Lowell North, a two-time Olympic medalist who also founded one of the world’s premier sailmakers, died June 2 at home in San Diego. He was 89.
His death came a day after suffering a stroke, according to published reports.
North began sailing competitively as a teenager, around the same time he began experimenting with sail designs. He proved adept at both, drawing the attention of Malin Burnham, who in 1945 invited North to crew during the Star World Championship that the pair went on to win.
North won bronze for the U.S. in the 1964 Olympics in Tokyo, and four years later he was a gold medalist in the Star class in the Mexico City games.
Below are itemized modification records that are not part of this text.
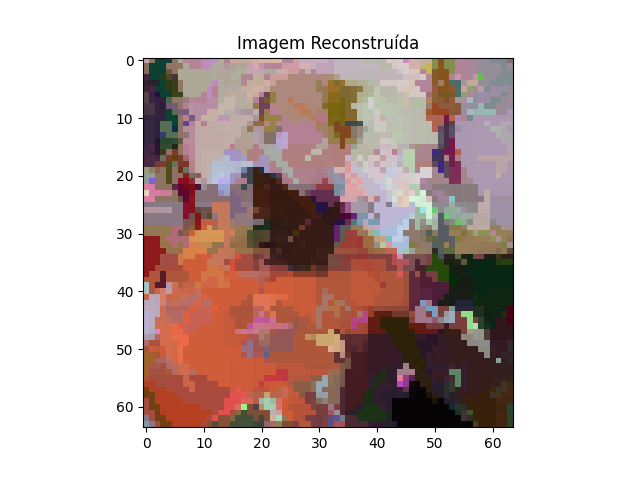
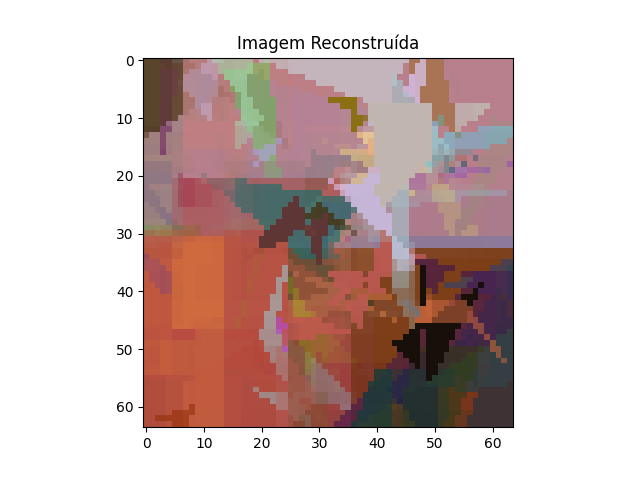
changed to flask API

diff --git a/generator.py b/generator.py
@@ -6,16 +6,8 @@ import random
 from PIL import ImageDraw
 from PIL import Image
 
-POPULATION_SIZE = 100
-NUM_GENERATIONS = 2001
-MUTATION_RATE = 0.1
-LEN = 64
-WID = 64
-IMAGE = Image.open("original.png")
-
-
-def create_population():
-    population = [create_random_image() for _ in range(POPULATION_SIZE)]
+def create_population(pop_size, width, height):
+    population = [create_random_image(width, height) for _ in range(pop_size)]
     return population
 
 
@@ -23,22 +15,22 @@ def rand_color():
     return "#" + ''.join([random.choice('0123456789ABCDEF') for _ in range(6)])
 
 
-def create_random_image():
+def create_random_image(width, height):
     """
     cria uma imagem com uma cor de fundo aleatória e adiciona alguns polígonos coloridos nela
     :return: PIL Image
     """
     iterations = random.randint(3, 6)
 
-    region = (LEN + WID) // 8
+    region = (width + height) // 8
 
-    img = Image.new("RGBA", (LEN, WID), rand_color())
+    img = Image.new("RGBA", (width, height), rand_color())
 
     for i in range(iterations):
         num_points = random.randint(3, 6)
 
-        region_x = random.randint(0, LEN)
-        region_y = random.randint(0, WID)
+        region_x = random.randint(0, width)
+        region_y = random.randint(0, height)
 
         xy = []
         for j in range(num_points):
@@ -51,17 +43,17 @@ def create_random_image():
     return img
 
 
-def get_fitness(individual):
+def get_fitness(individual, image):
     """Calcula a fitness baseado na diferença entre as cores de cada píxel da imagem.
     Calculo é feito usando Delta E, que traz uma precisão maior do que só o valor rgb puro
     Já que o delta E traz um valor de diferença baseado na percepção do olho humano e não dos valores da cor
     Ex: laranja e marrom são duas cores muito próximas em questão de valores mas muito diferentes ao olhar"""
-    fitness = np.mean(colour.difference.delta_e.delta_E_CIE1976(IMAGE, np.array(individual)))
+    fitness = np.mean(colour.difference.delta_e.delta_E_CIE1976(image, np.array(individual)))
     return fitness
 
 
 #Seleção por torneio
-def select_parents(population):
+def select_parents(population, image):
     indices = np.random.choice(len(population), 6)
     random_subset = [population[i] for i in indices]
 
@@ -70,22 +62,22 @@ def select_parents(population):
     for i in random_subset:
         if winner is None:
             winner = i
-        elif get_fitness(i) < get_fitness(winner):
+        elif get_fitness(i, image) < get_fitness(winner, image):
             winner = i
 
     return winner
 
-def crossover(parent1, parent2):
+def crossover(parent1, parent2, image, mutation_rate, width, height):
     """Faz um crossover pegando um número alpha aleatório e fundindo as duas imagens
     O alpha é aplicado como transparência das duas imagens"""
     alpha = random.random()
-    child = mutate(Image.blend(parent1, parent2, alpha))
-    fitness = get_fitness(child)
-    if fitness == min(get_fitness(parent1), get_fitness(parent2), fitness):
+    child = mutate(Image.blend(parent1, parent2, alpha), mutation_rate, width, height)
+    fitness = get_fitness(child, image)
+    if fitness == min(get_fitness(parent1, image), get_fitness(parent2, image), fitness):
         return child
     return None
 
-def crossover_2(parent1, parent2, horizontal_prob):
+def crossover_2(parent1, parent2, horizontal_prob, image, mutation_rate, width, height):
     """
 
     :param parent1: pai 1
@@ -98,23 +90,21 @@ def crossover_2(parent1, parent2, horizontal_prob):
 
     #os cortes criam um novo array marcado com 1s e 0s, sendo a parte que estiver marcada com 1s a parte que será usada
     #é uma mascara para saber qual parte da imagem vai ser usada
-    #corte horizontal
     if rand <= horizontal_prob:
 
-        split_point = random.randint(1, WID)
+        split_point = random.randint(1, width)
 
         first = np.vstack((
-            np.ones((split_point, LEN)),
-            np.zeros((WID - split_point, LEN))
+            np.ones((split_point, height)),
+            np.zeros((width - split_point, height))
         ))
 
-    #corte vertical
     else:
-        split_point = random.randint(1, LEN)
+        split_point = random.randint(1, height)
 
         first = np.hstack((
-            np.ones((WID, split_point)),
-            np.zeros((WID, LEN - split_point))
+            np.ones((width, split_point)),
+            np.zeros((width, height - split_point))
         ))
 
     #indica qual parte do outro pai vai ser usada, sendo todas as partes não usadas do pai 1
@@ -131,28 +121,28 @@ def crossover_2(parent1, parent2, horizontal_prob):
 
     child_array = np.add(half_chromo_1, half_chromo_2)
 
-    child = mutate(Image.fromarray(child_array.astype(np.uint8)))
+    child = mutate(Image.fromarray(child_array.astype(np.uint8)), mutation_rate, width, height)
 
-    fitness = get_fitness(child)
+    fitness = get_fitness(child, image)
     #joga fora o filho se ele não for mais apto que o pai. acaba convergindo a maior parte dos filhos
     #mas sem isso a melhoria entre gerações fica nula ou pode até reverter
     #taxa de mutação alta cuida do problema da convergência
-    if fitness == min(get_fitness(parent1), get_fitness(parent2), fitness):
+    if fitness == min(get_fitness(parent1, image), get_fitness(parent2, image), fitness):
         return child
 
     return None
 
 
-def mutate(img):
+def mutate(img, mutation_rate, width, height):
     chance = random.random()
-    if chance > MUTATION_RATE:
+    if chance > mutation_rate:
         return img
     iterations = random.randint(1, 1)
-    region = random.randint(1, (LEN + WID) // 4)
+    region = random.randint(1, (width + height) // 4)
     for i in range(iterations):
         num_points = random.randint(3, 6)
-        region_x = random.randint(0, LEN)
-        region_y = random.randint(0, WID)
+        region_x = random.randint(0, width)
+        region_y = random.randint(0, height)
 
         xy = []
         for j in range(num_points):
@@ -163,12 +153,16 @@ def mutate(img):
         img1.polygon(xy, fill=rand_color())
     return img
 
-
-def genetic_algorithm():
+def genetic_algorithm(pop_size, num_generations, mutation_rate, image):
+    if image.mode == 'RGB':
+        image = image.convert('RGBA')
+    
+    width, height = image.size
+    
     #gerar população
-    population = create_population()
+    population = create_population(pop_size, width, height)
 
-    for i in range(NUM_GENERATIONS):
+    for i in range(num_generations):
         new_population = []
 
         while len(new_population) < len(population):
@@ -179,19 +173,19 @@ def genetic_algorithm():
                 child = None
 
                 while child is None:
-                    parent_one = select_parents(population)
-                    parent_two = select_parents(population)
+                    parent_one = select_parents(population, image)
+                    parent_two = select_parents(population, image)
 
-                    child = crossover(parent_one, parent_two)
+                    child = crossover(parent_one, parent_two, image, mutation_rate, width, height)
 
             else:
                 child = None
 
                 while child is None:
-                    parent_one = select_parents(population)
-                    parent_two = select_parents(population)
+                    parent_one = select_parents(population, image)
+                    parent_two = select_parents(population, image)
 
-                    child = crossover_2(parent_one, parent_two, 0.5)
+                    child = crossover_2(parent_one, parent_two, 0.5, image, mutation_rate, width, height)
 
 
             new_population.append(child)
@@ -199,20 +193,24 @@ def genetic_algorithm():
         population = new_population
 
         #salva imagem a cada 100 gerações ou se for a última
-        if i % 50 == 0 or i == NUM_GENERATIONS - 1:
-            population.sort(key=lambda ind: get_fitness(ind))
+        if i % 50 == 0 or i == num_generations - 1:
+            population.sort(key=lambda ind: get_fitness(ind, image))
             fittest = population[0]
-            print("Most fit individual in epoch " + str(i) +
-                " has fitness: " + str(get_fitness(fittest)))
+            """ print("Most fit individual in epoch " + str(i) +
+                " has fitness: " + str(get_fitness(fittest, image))) """
 
-            fittest.save("generatedImages/fittest_" + str(i) + ".png")
+            """ fittest.save("generatedImages/fittest_" + str(i) + ".png") """
 
-    population.sort(key=lambda ind: get_fitness(ind))
+    population.sort(key=lambda ind: get_fitness(ind, image))
     fittest = population[0]
     return fittest
 
 if __name__ == "__main__":
-    reconstructed_image = genetic_algorithm()
+    pop_size = 100
+    num_generations = 100
+    mutation_rate = 0.1
+    image = Image.open("original.png")
+    reconstructed_image = genetic_algorithm(pop_size, num_generations, mutation_rate, image)
     plt.imshow(reconstructed_image)
     plt.title("Imagem Reconstruída")
     plt.savefig('reconstructed_image.png')

diff --git a/api.py b/api.py
@@ -1,0 +1,41 @@
+from flask import Flask, request, jsonify, send_file
+import os
+from PIL import Image
+import io
+import generator
+
+app = Flask(__name__)
+
+@app.route('/run-genetic-algorithm', methods=['POST'])
+def run_genetic_algorithm():
+    try:
+        # Get parameters from the request
+        data = request.form
+
+        pop_size = int(data.get('pop_size', 100))  # Default to 100 if not provided
+        num_generations = int(data.get('num_generations', 2001))  # Default to 2001
+        mutation_rate = float(data.get('mutation_rate', 0.1))  # Default to 0.1
+
+        # Get the uploaded image file
+        if 'image' not in request.files:
+            return jsonify({"error": "No image file provided"}), 400
+
+        image_file = request.files['image']
+        target_image = Image.open(image_file)
+
+        # Run the genetic algorithm with the provided parameters
+        reconstructed_image = generator.genetic_algorithm(pop_size, num_generations, mutation_rate, target_image)
+
+        # Save the result to a bytes buffer
+        output_buffer = io.BytesIO()
+        reconstructed_image.save(output_buffer, format="PNG")
+        output_buffer.seek(0)
+
+        # Return the generated image as a response
+        return send_file(output_buffer, mimetype='image/png')
+
+    except Exception as e:
+        return jsonify({"error": str(e)}), 500
+
+if __name__ == '__main__':
+    app.run(host='0.0.0.0', port=5000)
North took gold four times in the Star World Championships, and earned silver five times in addition to two bronze medals. He also competed in the 1977 America’s Cup Defender Series as skipper of the 12-meter yacht Enterprise.
In 1957, North left a career as an aerospace engineer and founded North Sails in San Diego. It quickly became a pioneer in sail design and sailcloth, and an outfitter to some of the world’s best sailors. He sold the company three decades later. North Sails, now based in Connecticut, remains a world leader in advanced sail design.
“I learned to win in the Star by taking a sail apart and putting it back together until it was a little faster,” North recalled, according to North Sails. “Sails then were so poorly designed that practically anything you did made them better. As we won more races, I convinced myself I knew what a fast sail should look like.”
“The shapes that tested faster often were not the ones we thought would be fast,” he added. “We learned quickly we had to leave all preconceptions behind.”
In retirement, North sailed around the world in a cruising yacht. Years later, in 2011, he was inducted into the National Sailing Hall of Fame in Newport.